From the New Haven Green, the 12-mile course took us past Yale University, numerous residential neighborhoods, the waterfront and several large parks. By the time I was on mile 10, I was pretty tired, but determined to make up for lost time, I speeded up a bit. We rounded the final bend and it was a straight shoot down Whitney Avenue Whoever had the idea to blast Survivor's "Eye of the Tiger" around mile 11, I can only say thanks. You just can't

Please see Running /8

From Page 7 ~ Running Raw: 12 miles done

run slowly with that song ringing through the air.

At one point, the top of my water bottle flew off and went rolling back the way I had come. I sprinted after it with a curse. I secured it before long and started sprinting to get back to my old position, which very nearly exhausted me. I got back into a steady rhythm just before the finish line came in sight.

Along the final stretch, the crowd was thick along the sidewalk, and everyone was cheering loudly or calling out encouragement. It made for a pretty memorable finish.

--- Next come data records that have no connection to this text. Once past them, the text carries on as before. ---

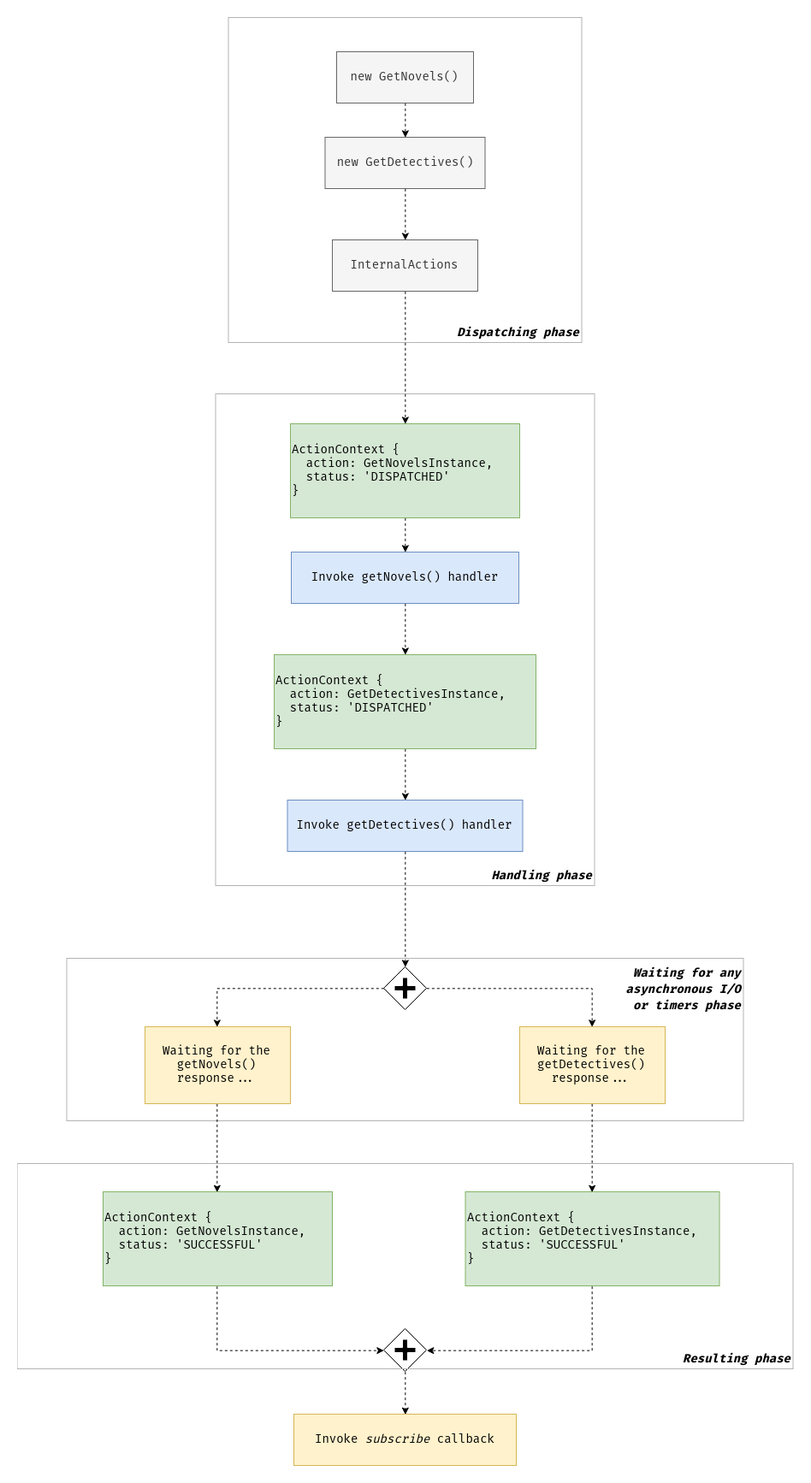
This is docs/assets/actions-life-cycle.png from ngxs/store, a draw.io export, as it was before one commit. Source tidied: cells renumbered, new cells last; positions are measured from the earlier drawing's top-left corner, leaving out a move shared by most shapes.
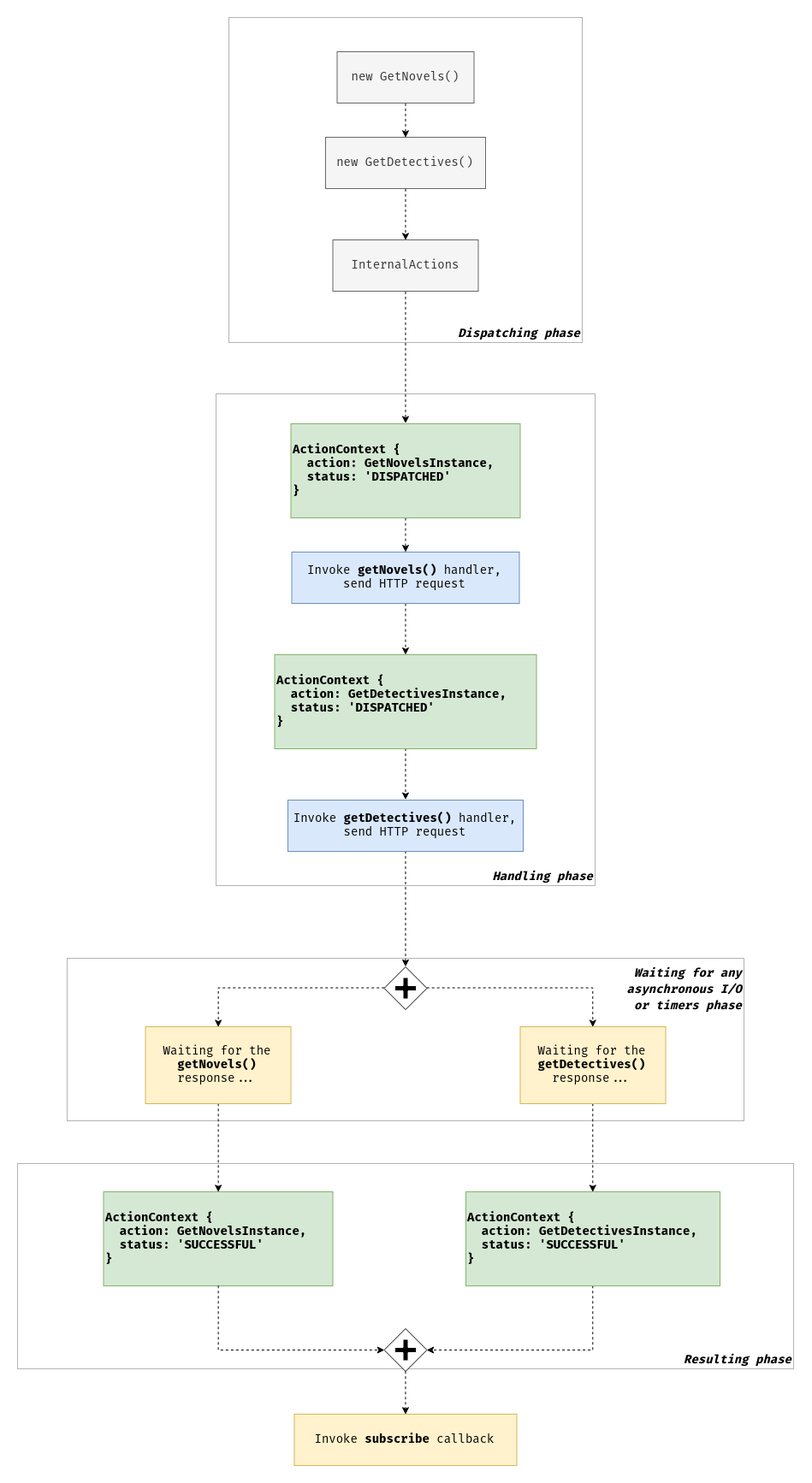
After the change.

Diff of the diagram source:
```diff
@@ -2,6 +2,9 @@
   <root>
     <mxCell id="0" />
     <mxCell id="1" parent="0" />
+    <mxCell id="33" value="&lt;font face=&quot;Fira Code&quot;&gt;&lt;span style=&quot;font-size: 14px&quot;&gt;&lt;b&gt;&lt;i&gt;Resulting phase&lt;/i&gt;&lt;/b&gt;&lt;/span&gt;&lt;/font&gt;" style="rounded=0;whiteSpace=wrap;html=1;fillColor=none;verticalAlign=bottom;align=right;horizontal=1;strokeColor=#B3B3B3;" parent="1" vertex="1">
+      <mxGeometry x="0.5" y="1340" width="907" height="240" as="geometry" />
+    </mxCell>
     <mxCell id="2" value="&lt;font face=&quot;Fira Code&quot;&gt;&lt;span style=&quot;font-size: 16px&quot;&gt;&lt;b style=&quot;font-size: 14px&quot;&gt;&lt;i&gt;Waiting for any&lt;br&gt;asynchronous I/O&lt;br&gt;or timers phase&lt;/i&gt;&lt;/b&gt;&lt;/span&gt;&lt;/font&gt;" style="rounded=0;whiteSpace=wrap;html=1;fillColor=none;verticalAlign=top;align=right;horizontal=1;strokeColor=#B3B3B3;" parent="1" vertex="1">
       <mxGeometry x="58.5" y="1100" width="791" height="190" as="geometry" />
     </mxCell>
@@ -29,82 +32,79 @@
     <mxCell id="10" value="&lt;font face=&quot;Fira Code&quot; style=&quot;font-size: 14px&quot;&gt;InternalActions&lt;/font&gt;" style="rounded=0;whiteSpace=wrap;html=1;fillColor=#f5f5f5;strokeColor=#666666;fontColor=#333333;" parent="1" vertex="1">
       <mxGeometry x="369" y="260" width="170" height="60" as="geometry" />
     </mxCell>
-    <mxCell id="11" style="edgeStyle=orthogonalEdgeStyle;rounded=0;jettySize=auto;html=1;exitX=0.5;exitY=1;exitDx=0;exitDy=0;entryX=0.5;entryY=0;entryDx=0;entryDy=0;dashed=1;" parent="1" edge="1" source="12" target="16">
-      <mxGeometry relative="1" as="geometry" />
-    </mxCell>
+    <mxCell id="34" style="edgeStyle=orthogonalEdgeStyle;rounded=0;jettySize=auto;html=1;exitX=0.5;exitY=1;exitDx=0;exitDy=0;entryX=0.5;entryY=0;entryDx=0;entryDy=0;dashed=1;" parent="1" edge="1" source="12" target="37">
+      <mxGeometry relative="1" as="geometry" />
+    </mxCell>
-    <mxCell id="12" value="&lt;font style=&quot;font-size: 14px&quot; face=&quot;Fira Code&quot;&gt;ActionContext {&lt;br&gt;&amp;nbsp; action: GetNovelsInstance,&lt;br&gt;&amp;nbsp; status: 'DISPATCHED'&lt;br&gt;}&lt;/font&gt;" style="rounded=0;whiteSpace=wrap;html=1;align=left;fillColor=#d5e8d4;strokeColor=#82b366;verticalAlign=middle;" parent="1" vertex="1">
+    <mxCell id="12" value="&lt;font style=&quot;font-size: 14px&quot; face=&quot;Fira Code&quot;&gt;&lt;b&gt;ActionContext {&lt;br&gt;&amp;nbsp; action: GetNovelsInstance,&lt;br&gt;&amp;nbsp; status: 'DISPATCHED'&lt;br&gt;}&lt;/b&gt;&lt;/font&gt;" style="rounded=0;whiteSpace=wrap;html=1;align=left;fillColor=#d5e8d4;strokeColor=#82b366;verticalAlign=middle;" parent="1" vertex="1">
       <mxGeometry x="320" y="475" width="268" height="110" as="geometry" />
     </mxCell>
-    <mxCell id="13" style="edgeStyle=orthogonalEdgeStyle;rounded=0;jettySize=auto;html=1;exitX=0.5;exitY=1;exitDx=0;exitDy=0;entryX=0.5;entryY=0;entryDx=0;entryDy=0;dashed=1;" parent="1" edge="1" source="14" target="21">
-      <mxGeometry relative="1" as="geometry" />
-    </mxCell>
+    <mxCell id="35" style="edgeStyle=orthogonalEdgeStyle;rounded=0;jettySize=auto;html=1;exitX=0.5;exitY=1;exitDx=0;exitDy=0;entryX=0.5;entryY=0;entryDx=0;entryDy=0;dashed=1;" parent="1" edge="1" source="14" target="42">
+      <mxGeometry relative="1" as="geometry" />
+    </mxCell>
-    <mxCell id="14" value="&lt;font style=&quot;font-size: 14px&quot; face=&quot;Fira Code&quot;&gt;ActionContext {&lt;br&gt;&amp;nbsp; action: GetDetectivesInstance,&lt;br&gt;&amp;nbsp; status: 'DISPATCHED'&lt;br&gt;}&lt;/font&gt;" style="rounded=0;whiteSpace=wrap;html=1;align=left;fillColor=#d5e8d4;strokeColor=#82b366;verticalAlign=middle;" parent="1" vertex="1">
+    <mxCell id="14" value="&lt;font style=&quot;font-size: 14px&quot; face=&quot;Fira Code&quot;&gt;&lt;b&gt;ActionContext {&lt;br&gt;&amp;nbsp; action: GetDetectivesInstance,&lt;br&gt;&amp;nbsp; status: 'DISPATCHED'&lt;br&gt;}&lt;/b&gt;&lt;/font&gt;" style="rounded=0;whiteSpace=wrap;html=1;align=left;fillColor=#d5e8d4;strokeColor=#82b366;verticalAlign=middle;" parent="1" vertex="1">
       <mxGeometry x="301" y="745" width="306" height="110" as="geometry" />
     </mxCell>
-    <mxCell id="15" style="edgeStyle=orthogonalEdgeStyle;rounded=0;jettySize=auto;html=1;exitX=0.5;exitY=1;exitDx=0;exitDy=0;entryX=0.5;entryY=0;entryDx=0;entryDy=0;dashed=1;" parent="1" edge="1" source="16" target="14">
-      <mxGeometry relative="1" as="geometry" />
-    </mxCell>
-    <mxCell id="16" value="&lt;font style=&quot;font-size: 14px&quot; face=&quot;Fira Code&quot;&gt;Invoke getNovels() handler&lt;/font&gt;" style="rounded=0;whiteSpace=wrap;html=1;fillColor=#dae8fc;strokeColor=#6c8ebf;" parent="1" vertex="1">
-      <mxGeometry x="321" y="625" width="266" height="60" as="geometry" />
-    </mxCell>
-    <mxCell id="17" style="edgeStyle=orthogonalEdgeStyle;rounded=0;jettySize=auto;html=1;exitX=0;exitY=0.5;exitDx=0;exitDy=0;entryX=0.5;entryY=0;entryDx=0;entryDy=0;dashed=1;" parent="1" edge="1" source="19" target="23">
-      <mxGeometry relative="1" as="geometry">
-        <Array as="points">
-          <mxPoint x="235" y="1135" />
-        </Array>
-      </mxGeometry>
-    </mxCell>
-    <mxCell id="18" style="edgeStyle=orthogonalEdgeStyle;rounded=0;jettySize=auto;html=1;exitX=1;exitY=0.5;exitDx=0;exitDy=0;entryX=0.5;entryY=0;entryDx=0;entryDy=0;dashed=1;" parent="1" edge="1" source="19" target="25">
-      <mxGeometry relative="1" as="geometry">
-        <Array as="points">
-          <mxPoint x="673" y="1135" />
-        </Array>
-      </mxGeometry>
-    </mxCell>
-    <mxCell id="19" style="shape=mxgraph.bpmn.shape;html=1;verticalLabelPosition=bottom;labelBackgroundColor=#ffffff;verticalAlign=top;align=center;perimeter=rhombusPerimeter;background=gateway;outlineConnect=0;outline=none;symbol=parallelGw;" parent="1" vertex="1">
-      <mxGeometry x="429" y="1110" width="50" height="50" as="geometry" />
-    </mxCell>
-    <mxCell id="20" style="edgeStyle=orthogonalEdgeStyle;rounded=0;jettySize=auto;html=1;exitX=0.5;exitY=1;exitDx=0;exitDy=0;entryX=0.5;entryY=0;entryDx=0;entryDy=0;dashed=1;" parent="1" edge="1" source="21" target="19">
-      <mxGeometry relative="1" as="geometry" />
-    </mxCell>
-    <mxCell id="21" value="&lt;font style=&quot;font-size: 14px&quot; face=&quot;Fira Code&quot;&gt;Invoke getDetectives() handler&lt;/font&gt;" style="rounded=0;whiteSpace=wrap;html=1;fillColor=#dae8fc;strokeColor=#6c8ebf;" parent="1" vertex="1">
-      <mxGeometry x="316.5" y="915" width="275" height="60" as="geometry" />
-    </mxCell>
+    <mxCell id="36" style="edgeStyle=orthogonalEdgeStyle;rounded=0;jettySize=auto;html=1;exitX=0.5;exitY=1;exitDx=0;exitDy=0;entryX=0.5;entryY=0;entryDx=0;entryDy=0;dashed=1;" parent="1" edge="1" source="37" target="14">
+      <mxGeometry relative="1" as="geometry" />
+    </mxCell>
+    <mxCell id="37" value="&lt;font style=&quot;font-size: 14px&quot; face=&quot;Fira Code&quot;&gt;Invoke &lt;b&gt;getNovels()&lt;/b&gt; handler, send HTTP request&lt;/font&gt;" style="rounded=0;whiteSpace=wrap;html=1;fillColor=#dae8fc;strokeColor=#6c8ebf;" parent="1" vertex="1">
+      <mxGeometry x="321" y="625" width="266" height="60" as="geometry" />
+    </mxCell>
+    <mxCell id="38" style="edgeStyle=orthogonalEdgeStyle;rounded=0;jettySize=auto;html=1;exitX=0;exitY=0.5;exitDx=0;exitDy=0;entryX=0.5;entryY=0;entryDx=0;entryDy=0;dashed=1;" parent="1" edge="1" source="40" target="23">
+      <mxGeometry relative="1" as="geometry">
+        <Array as="points">
+          <mxPoint x="235" y="1135" />
+        </Array>
+      </mxGeometry>
+    </mxCell>
+    <mxCell id="39" style="edgeStyle=orthogonalEdgeStyle;rounded=0;jettySize=auto;html=1;exitX=1;exitY=0.5;exitDx=0;exitDy=0;entryX=0.5;entryY=0;entryDx=0;entryDy=0;dashed=1;" parent="1" edge="1" source="40" target="25">
+      <mxGeometry relative="1" as="geometry">
+        <Array as="points">
+          <mxPoint x="673" y="1135" />
+        </Array>
+      </mxGeometry>
+    </mxCell>
+    <mxCell id="40" style="shape=mxgraph.bpmn.shape;html=1;verticalLabelPosition=bottom;labelBackgroundColor=#ffffff;verticalAlign=top;align=center;perimeter=rhombusPerimeter;background=gateway;outlineConnect=0;outline=none;symbol=parallelGw;" parent="1" vertex="1">
+      <mxGeometry x="429" y="1110" width="50" height="50" as="geometry" />
+    </mxCell>
+    <mxCell id="41" style="edgeStyle=orthogonalEdgeStyle;rounded=0;jettySize=auto;html=1;exitX=0.5;exitY=1;exitDx=0;exitDy=0;entryX=0.5;entryY=0;entryDx=0;entryDy=0;dashed=1;" parent="1" edge="1" source="42" target="40">
+      <mxGeometry relative="1" as="geometry" />
+    </mxCell>
+    <mxCell id="42" value="&lt;font style=&quot;font-size: 14px&quot; face=&quot;Fira Code&quot;&gt;Invoke &lt;b&gt;getDetectives()&lt;/b&gt; handler, send HTTP request&lt;/font&gt;" style="rounded=0;whiteSpace=wrap;html=1;fillColor=#dae8fc;strokeColor=#6c8ebf;" parent="1" vertex="1">
+      <mxGeometry x="316.5" y="915" width="275" height="60" as="geometry" />
+    </mxCell>
     <mxCell id="22" style="edgeStyle=orthogonalEdgeStyle;rounded=0;jettySize=auto;html=1;exitX=0.5;exitY=1;exitDx=0;exitDy=0;entryX=0.5;entryY=0;entryDx=0;entryDy=0;dashed=1;" parent="1" edge="1" source="23" target="27">
       <mxGeometry relative="1" as="geometry" />
     </mxCell>
-    <mxCell id="23" value="&lt;font style=&quot;font-size: 14px&quot; face=&quot;Fira Code&quot;&gt;Waiting for the getNovels() response...&lt;/font&gt;" style="rounded=0;whiteSpace=wrap;html=1;fillColor=#fff2cc;strokeColor=#d6b656;" parent="1" vertex="1">
+    <mxCell id="23" value="&lt;font style=&quot;font-size: 14px&quot; face=&quot;Fira Code&quot;&gt;Waiting for the &lt;b&gt;getNovels()&lt;/b&gt; response...&lt;/font&gt;" style="rounded=0;whiteSpace=wrap;html=1;fillColor=#fff2cc;strokeColor=#d6b656;" parent="1" vertex="1">
       <mxGeometry x="150" y="1180" width="170" height="90" as="geometry" />
     </mxCell>
     <mxCell id="24" style="edgeStyle=orthogonalEdgeStyle;rounded=0;jettySize=auto;html=1;exitX=0.5;exitY=1;exitDx=0;exitDy=0;entryX=0.5;entryY=0;entryDx=0;entryDy=0;dashed=1;" parent="1" edge="1" source="25" target="29">
       <mxGeometry relative="1" as="geometry" />
     </mxCell>
-    <mxCell id="25" value="&lt;font style=&quot;font-size: 14px&quot; face=&quot;Fira Code&quot;&gt;Waiting for the getDetectives() response...&lt;/font&gt;" style="rounded=0;whiteSpace=wrap;html=1;fillColor=#fff2cc;strokeColor=#d6b656;" parent="1" vertex="1">
+    <mxCell id="25" value="&lt;font style=&quot;font-size: 14px&quot; face=&quot;Fira Code&quot;&gt;Waiting for the &lt;b&gt;getDetectives()&lt;/b&gt; response...&lt;/font&gt;" style="rounded=0;whiteSpace=wrap;html=1;fillColor=#fff2cc;strokeColor=#d6b656;" parent="1" vertex="1">
       <mxGeometry x="588" y="1180" width="170" height="90" as="geometry" />
     </mxCell>
-    <mxCell id="26" style="edgeStyle=orthogonalEdgeStyle;rounded=0;jettySize=auto;html=1;exitX=0.5;exitY=1;exitDx=0;exitDy=0;entryX=0.5;entryY=0;entryDx=0;entryDy=0;dashed=1;" parent="1" edge="1" source="31" target="30">
-      <mxGeometry relative="1" as="geometry" />
-    </mxCell>
+    <mxCell id="43" style="edgeStyle=orthogonalEdgeStyle;rounded=0;jettySize=auto;html=1;exitX=0.5;exitY=1;exitDx=0;exitDy=0;entryX=0.5;entryY=0;entryDx=0;entryDy=0;dashed=1;" parent="1" edge="1" source="45" target="30">
+      <mxGeometry relative="1" as="geometry" />
+    </mxCell>
-    <mxCell id="27" value="&lt;font style=&quot;font-size: 14px&quot; face=&quot;Fira Code&quot;&gt;ActionContext {&lt;br&gt;&amp;nbsp; action: GetNovelsInstance,&lt;br&gt;&amp;nbsp; status: 'SUCCESSFUL'&lt;br&gt;}&lt;/font&gt;" style="rounded=0;whiteSpace=wrap;html=1;align=left;fillColor=#d5e8d4;strokeColor=#82b366;verticalAlign=middle;" parent="1" vertex="1">
+    <mxCell id="27" value="&lt;font style=&quot;font-size: 14px&quot; face=&quot;Fira Code&quot;&gt;&lt;b&gt;ActionContext {&lt;br&gt;&amp;nbsp; action: GetNovelsInstance,&lt;br&gt;&amp;nbsp; status: 'SUCCESSFUL'&lt;br&gt;}&lt;/b&gt;&lt;/font&gt;" style="rounded=0;whiteSpace=wrap;html=1;align=left;fillColor=#d5e8d4;strokeColor=#82b366;verticalAlign=middle;" parent="1" vertex="1">
       <mxGeometry x="101" y="1373" width="268" height="110" as="geometry" />
     </mxCell>
-    <mxCell id="28" style="edgeStyle=orthogonalEdgeStyle;rounded=0;jettySize=auto;html=1;exitX=0.5;exitY=1;exitDx=0;exitDy=0;dashed=1;entryX=1;entryY=0.5;entryDx=0;entryDy=0;" parent="1" edge="1" source="29" target="31">
-      <mxGeometry relative="1" as="geometry" />
-    </mxCell>
+    <mxCell id="44" style="edgeStyle=orthogonalEdgeStyle;rounded=0;jettySize=auto;html=1;exitX=0.5;exitY=1;exitDx=0;exitDy=0;dashed=1;entryX=1;entryY=0.5;entryDx=0;entryDy=0;" parent="1" edge="1" source="29" target="45">
+      <mxGeometry relative="1" as="geometry" />
+    </mxCell>
-    <mxCell id="29" value="&lt;font style=&quot;font-size: 14px&quot; face=&quot;Fira Code&quot;&gt;ActionContext {&lt;br&gt;&amp;nbsp; action: GetDetectivesInstance,&lt;br&gt;&amp;nbsp; status: 'SUCCESSFUL'&lt;br&gt;}&lt;/font&gt;" style="rounded=0;whiteSpace=wrap;html=1;align=left;fillColor=#d5e8d4;strokeColor=#82b366;verticalAlign=middle;" parent="1" vertex="1">
+    <mxCell id="29" value="&lt;font style=&quot;font-size: 14px&quot; face=&quot;Fira Code&quot;&gt;&lt;b&gt;ActionContext {&lt;br&gt;&amp;nbsp; action: GetDetectivesInstance,&lt;br&gt;&amp;nbsp; status: 'SUCCESSFUL'&lt;br&gt;}&lt;/b&gt;&lt;/font&gt;" style="rounded=0;whiteSpace=wrap;html=1;align=left;fillColor=#d5e8d4;strokeColor=#82b366;verticalAlign=middle;" parent="1" vertex="1">
       <mxGeometry x="524.5" y="1373" width="297" height="110" as="geometry" />
     </mxCell>
-    <mxCell id="30" value="&lt;font style=&quot;font-size: 14px&quot; face=&quot;Fira Code&quot;&gt;Invoke &lt;i&gt;subscribe&lt;/i&gt; callback&lt;/font&gt;" style="rounded=0;whiteSpace=wrap;html=1;fillColor=#fff2cc;strokeColor=#d6b656;" parent="1" vertex="1">
+    <mxCell id="30" value="&lt;font style=&quot;font-size: 14px&quot; face=&quot;Fira Code&quot;&gt;Invoke &lt;b&gt;subscribe&lt;/b&gt; callback&lt;/font&gt;" style="rounded=0;whiteSpace=wrap;html=1;fillColor=#fff2cc;strokeColor=#d6b656;" parent="1" vertex="1">
       <mxGeometry x="324" y="1633" width="260" height="60" as="geometry" />
     </mxCell>
-    <mxCell id="31" style="shape=mxgraph.bpmn.shape;html=1;verticalLabelPosition=bottom;labelBackgroundColor=#ffffff;verticalAlign=top;align=center;perimeter=rhombusPerimeter;background=gateway;outlineConnect=0;outline=none;symbol=parallelGw;" parent="1" vertex="1">
-      <mxGeometry x="429" y="1533" width="50" height="50" as="geometry" />
-    </mxCell>
-    <mxCell id="32" style="edgeStyle=orthogonalEdgeStyle;rounded=0;jettySize=auto;html=1;exitX=0.5;exitY=1;exitDx=0;exitDy=0;entryX=0;entryY=0.5;entryDx=0;entryDy=0;dashed=1;" parent="1" edge="1" source="27" target="31">
-      <mxGeometry relative="1" as="geometry" />
-    </mxCell>
-    <mxCell id="33" value="&lt;font face=&quot;Fira Code&quot;&gt;&lt;span style=&quot;font-size: 14px&quot;&gt;&lt;b&gt;&lt;i&gt;Resulting phase&lt;/i&gt;&lt;/b&gt;&lt;/span&gt;&lt;/font&gt;" style="rounded=0;whiteSpace=wrap;html=1;fillColor=none;verticalAlign=bottom;align=right;horizontal=1;strokeColor=#B3B3B3;" parent="1" vertex="1">
-      <mxGeometry x="0.5" y="1340" width="907" height="240" as="geometry" />
-    </mxCell>
+    <mxCell id="45" style="shape=mxgraph.bpmn.shape;html=1;verticalLabelPosition=bottom;labelBackgroundColor=#ffffff;verticalAlign=top;align=center;perimeter=rhombusPerimeter;background=gateway;outlineConnect=0;outline=none;symbol=parallelGw;" parent="1" vertex="1">
+      <mxGeometry x="429" y="1533" width="50" height="50" as="geometry" />
+    </mxCell>
+    <mxCell id="46" style="edgeStyle=orthogonalEdgeStyle;rounded=0;jettySize=auto;html=1;exitX=0.5;exitY=1;exitDx=0;exitDy=0;entryX=0;entryY=0.5;entryDx=0;entryDy=0;dashed=1;" parent="1" edge="1" source="27" target="45">
+      <mxGeometry relative="1" as="geometry" />
+    </mxCell>
   </root>
 </mxGraphModel>
```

When I finally saw my official time, I was pretty surprised. I had managed to overcompensate for my earlier delay and finished in 1 hour, 46 minutes, and 16 seconds. I'd averaged an 8:33 pace, and came in 923rd of the 2,090 runners who finished the race.

The winner, James Carney, finished in 59 minutes and 11 seconds. The last runner to cross the finish line clocked in at two hours, 56 minutes, and 34 seconds.

I'll grant that my diet of only raw fruits and vegetables gives me a slightly different view on things, but I found it hilarious that beer and doughnuts were served at the after party. My ability to recover from exercise seems to be based on how quickly after lengthy exertion I take in simple sugars from fruit, so to see beer and doughnuts as recovery food seems a bit off.

It was a good run, and I'm glad I did it. Now I just need to figure out how to run 26.2 miles at about the same pace.

One thing that I need to change is my stride. I've been working on it with the goal of making it more efficient and reducing wear and tear, but over the last week I've been feeling some pain from the bone or cartilage on the inside of my feet. I'm hoping that the guys who have been helping me at Omni Physical Therapy in Wallingford can assist me in fixing I up before it turns into an injury.

Edward Bellows over at Innovative Massage Therapy LLC, in Wallingford, has also been a big help. Massage probably isn't the right word for what he does, which is to help people with severe muscular pain to find relief without surgery. He uses a technique called pain reflex release to push into knotted muscle and get it to smooth itself out. The technique is slightly unpleasant, but effective.

I have no chronic problems, but he's been working out on numerous knotted muscles that I've built up. He also does this amazing thing to completely clear my head. He just pushes into the back of my neck in a couple of spots. It's surprisingly effective.

I'm creeping closer to the Hartford Marathon, and I've still got a lot of training to do, so I will heed the advice of the old woman with the sprayer and get back on the road.